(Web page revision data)
<<<<

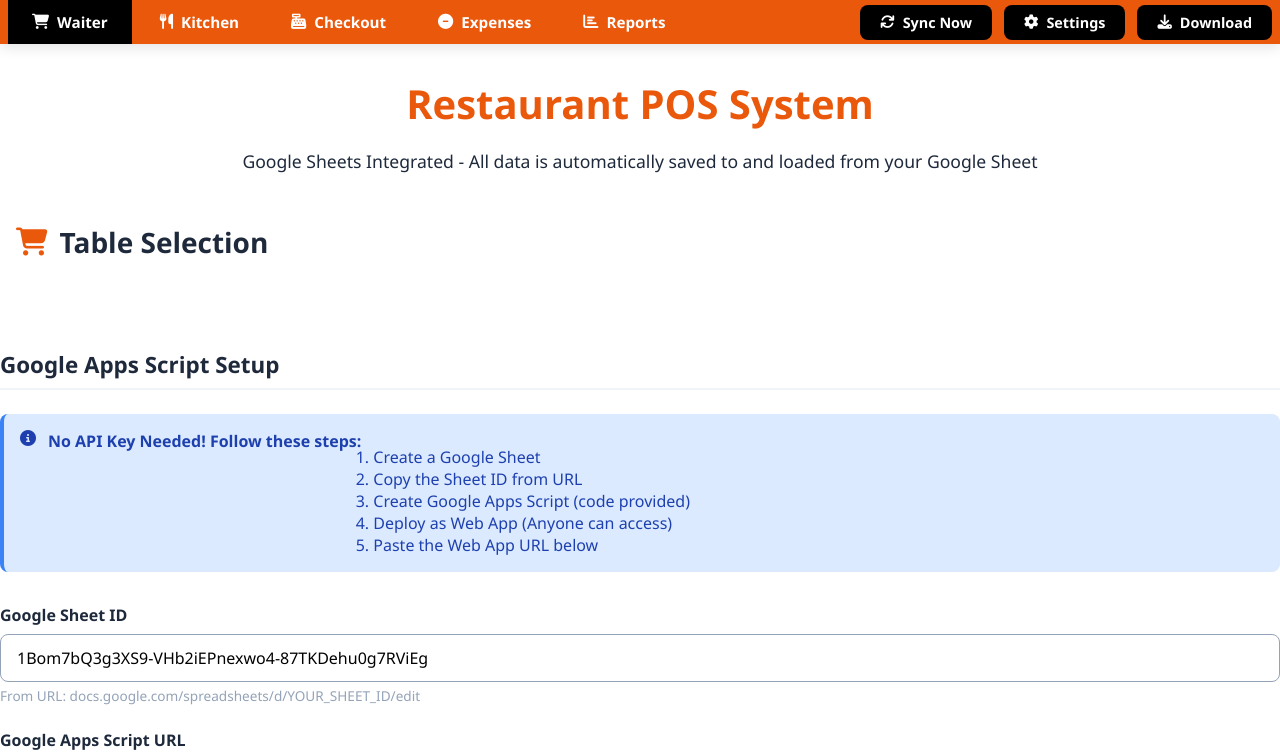
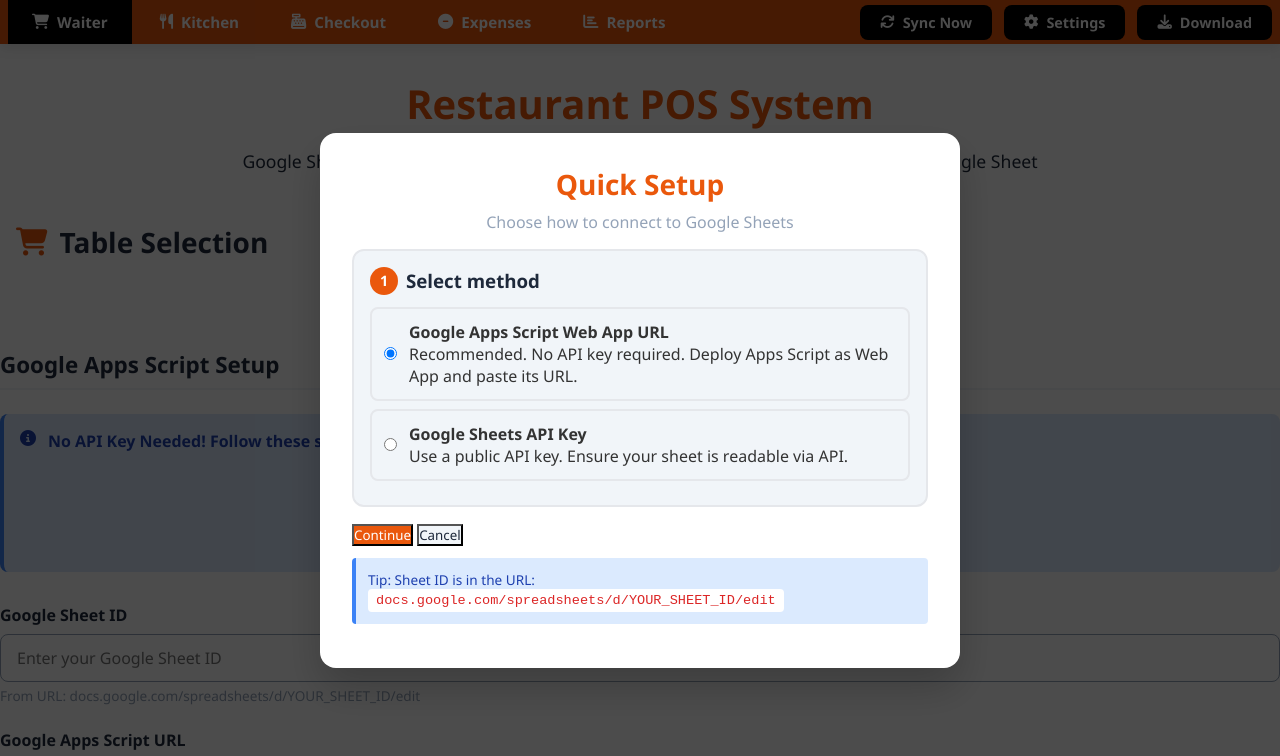
Before and after one commit to DpeshM/cafe, a plain HTML site: page index.html in a window 1280 px wide. Shown: the top 756 px of the page. Drawn offline with Linux system fonts and the light colour scheme.

Commit message:
Add files via upload

```diff
--- a/index.html
+++ b/index.html
@@ -12,6 +12,38 @@
     <div class="loading-overlay" id="loadingScreen">
         <div class="spinner"></div>
         <div class="loading-text">Loading Restaurant POS...</div>
+    </div>
+
+    <div class="setup-wizard hidden" id="setupWizard">
+        <div class="wizard-content">
+            <h2 class="wizard-title">Quick Setup</h2>
+            <p class="wizard-subtitle">Choose how to connect to Google Sheets</p>
+
+            <div class="setup-step">
+                <h3><span class="step-number">1</span> Select method</h3>
+                <label class="setup-option">
+                    <input type="radio" name="wizardMethod" id="wizardOptionScript" checked>
+                    <div>
+                        <div><strong>Google Apps Script Web App URL</strong></div>
+                        <div>Recommended. No API key required. Deploy Apps Script as Web App and paste its URL.</div>
+                    </div>
+                </label>
+                <label class="setup-option">
+                    <input type="radio" name="wizardMethod" id="wizardOptionApi">
+                    <div>
+                        <div><strong>Google Sheets API Key</strong></div>
+                        <div>Use a public API key. Ensure your sheet is readable via API.</div>
+                    </div>
+                </label>
+            </div>
+
+            <button class="btn-primary" id="wizardContinueBtn">Continue</button>
+            <button class="btn-secondary" id="wizardCancelBtn">Cancel</button>
+
+            <div class="info-box">
+                <p>Tip: Sheet ID is in the URL: <code>docs.google.com/spreadsheets/d/YOUR_SHEET_ID/edit</code></p>
+            </div>
+        </div>
     </div>
 
     <!-- Header Navigation -->
--- a/script.js
+++ b/script.js
@@ -35,6 +35,7 @@ const state = {
 // DOM Elements
 const elements = {
     loadingScreen: document.getElementById('loadingScreen'),
+    setupWizard: document.getElementById('setupWizard'),
     tablesGrid: document.getElementById('tablesGrid'),
     menuGrid: document.getElementById('menuGrid'),
     orderSection: document.getElementById('orderSection'),
@@ -60,6 +61,10 @@ const elements = {
     syncIcon: document.getElementById('syncIcon'),
     syncBtnText: document.getElementById('syncBtnText'),
     downloadBtn: document.getElementById('downloadBtn'),
+    wizardOptionScript: document.getElementById('wizardOptionScript'),
+    wizardOptionApi: document.getElementById('wizardOptionApi'),
+    wizardContinueBtn: document.getElementById('wizardContinueBtn'),
+    wizardCancelBtn: document.getElementById('wizardCancelBtn'),
 
     // Settings inputs
     sheetId: document.getElementById('sheetId'),
@@ -355,20 +360,32 @@ function loadConfig() {
             const parsed = JSON.parse(config);
             state.googleSheetsConfig = parsed;
 
-            if (state.googleSheetsConfig.sheetId && state.googleSheetsConfig.apiKey) {
+            if (state.googleSheetsConfig.sheetId && (state.googleSheetsConfig.apiKey || state.googleSheetsConfig.scriptUrl)) {
                 loadAllData();
             } else {
                 elements.loadingScreen.style.display = 'none';
-                setTimeout(() => openSettingsModal(), 500);
+                if (elements.setupWizard) {
+                    elements.setupWizard.classList.remove('hidden');
+                } else {
+                    setTimeout(() => openSettingsModal(), 500);
+                }
             }
         } else {
             elements.loadingScreen.style.display = 'none';
-            setTimeout(() => openSettingsModal(), 500);
+            if (elements.setupWizard) {
+                elements.setupWizard.classList.remove('hidden');
+            } else {
+                setTimeout(() => openSettingsModal(), 500);
+            }
         }
     } catch (error) {
         console.error('Error loading config:', error);
         elements.loadingScreen.style.display = 'none';
-        setTimeout(() => openSettingsModal(), 500);
+        if (elements.setupWizard) {
+            elements.setupWizard.classList.remove('hidden');
+        } else {
+            setTimeout(() => openSettingsModal(), 500);
+        }
     }
 }
 
@@ -1137,6 +1154,28 @@ function setupEventListeners() {
             pullFromGoogleSheets();
         }
     });
+
+    if (elements.wizardContinueBtn) {
+        elements.wizardContinueBtn.addEventListener('click', () => {
+            if (elements.setupWizard) {
+                elements.setupWizard.classList.add('hidden');
+            }
+            openSettingsModal();
+            if (elements.wizardOptionScript && elements.wizardOptionScript.checked) {
+                elements.scriptUrl.focus();
+            } else {
+                elements.apiKey.focus();
+            }
+        });
+    }
+
+    if (elements.wizardCancelBtn) {
+        elements.wizardCancelBtn.addEventListener('click', () => {
+            if (elements.setupWizard) {
+                elements.setupWizard.classList.add('hidden');
+            }
+        });
+    }
 }
 
 // Open settings modal
--- a/style.css
+++ b/style.css
@@ -134,6 +134,115 @@ header {
     padding: 2rem 0;
 }
 
+.setup-wizard {
+    position: fixed;
+    top: 0;
+    left: 0;
+    right: 0;
+    bottom: 0;
+    background: rgba(0,0,0,0.7);
+    display: flex;
+    align-items: center;
+    justify-content: center;
+    z-index: 1000;
+}
+
+.setup-wizard.hidden {
+    display: none;
+}
+
+.wizard-content {
+    background: white;
+    border-radius: 1rem;
+    padding: 2rem;
+    width: 95%;
+    max-width: 640px;
+    max-height: 90vh;
+    overflow-y: auto;
+    box-shadow: 0 20px 40px rgba(0,0,0,0.2);
+}
+
+.wizard-title {
+    font-size: 1.75rem;
+    font-weight: 700;
+    color: var(--primary);
+    margin-bottom: 0.5rem;
+    text-align: center;
+}
+
+.wizard-subtitle {
+    color: var(--gray);
+    text-align: center;
+    margin-bottom: 1rem;
+}
+
+.setup-step {
+    background: var(--light-gray);
+    border: 2px solid #e5e7eb;
+    border-radius: 0.75rem;
+    padding: 1rem;
+    margin-bottom: 1rem;
+}
+
+.setup-step h3 {
+    color: var(--dark);
+    margin-bottom: 0.75rem;
+    display: flex;
+    align-items: center;
+    gap: 0.5rem;
+}
+
+.step-number {
+    background: var(--primary);
+    color: white;
+    width: 28px;
+    height: 28px;
+    border-radius: 50%;
+    display: flex;
+    align-items: center;
+    justify-content: center;
+    font-weight: 700;
+    font-size: 0.9rem;
+}
+
+.setup-option {
+    display: flex;
+    align-items: center;
+    gap: 0.75rem;
+    padding: 0.75rem;
+    border: 2px solid #e5e7eb;
+    border-radius: 0.5rem;
+    cursor: pointer;
+    margin-bottom: 0.5rem;
+    transition: all 0.2s;
+}
+
+.setup-option:hover {
+    border-color: var(--primary);
+    background: #ffedd5;
+}
+
+.info-box {
+    background: #dbeafe;
+    border-left: 4px solid #3b82f6;
+    padding: 0.75rem;
+    margin: 0.75rem 0;
+    border-radius: 0.25rem;
+}
+
+.info-box p {
+    color: #1e40af;
+    font-size: 0.85rem;
+    margin-bottom: 0.25rem;
+}
+
+.info-box code {
+    background: white;
+    padding: 0.25rem 0.5rem;
+    border-radius: 0.25rem;
+    font-family: monospace;
+    color: var(--danger);
+}
 .hero-section {
     text-align: center;
     margin-bottom: 3rem;
```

>>>>

■ Directions for this task ■
Reply with nothing but the count of lines in the entries above that contain "primary".

■ Result for this exercise ■
4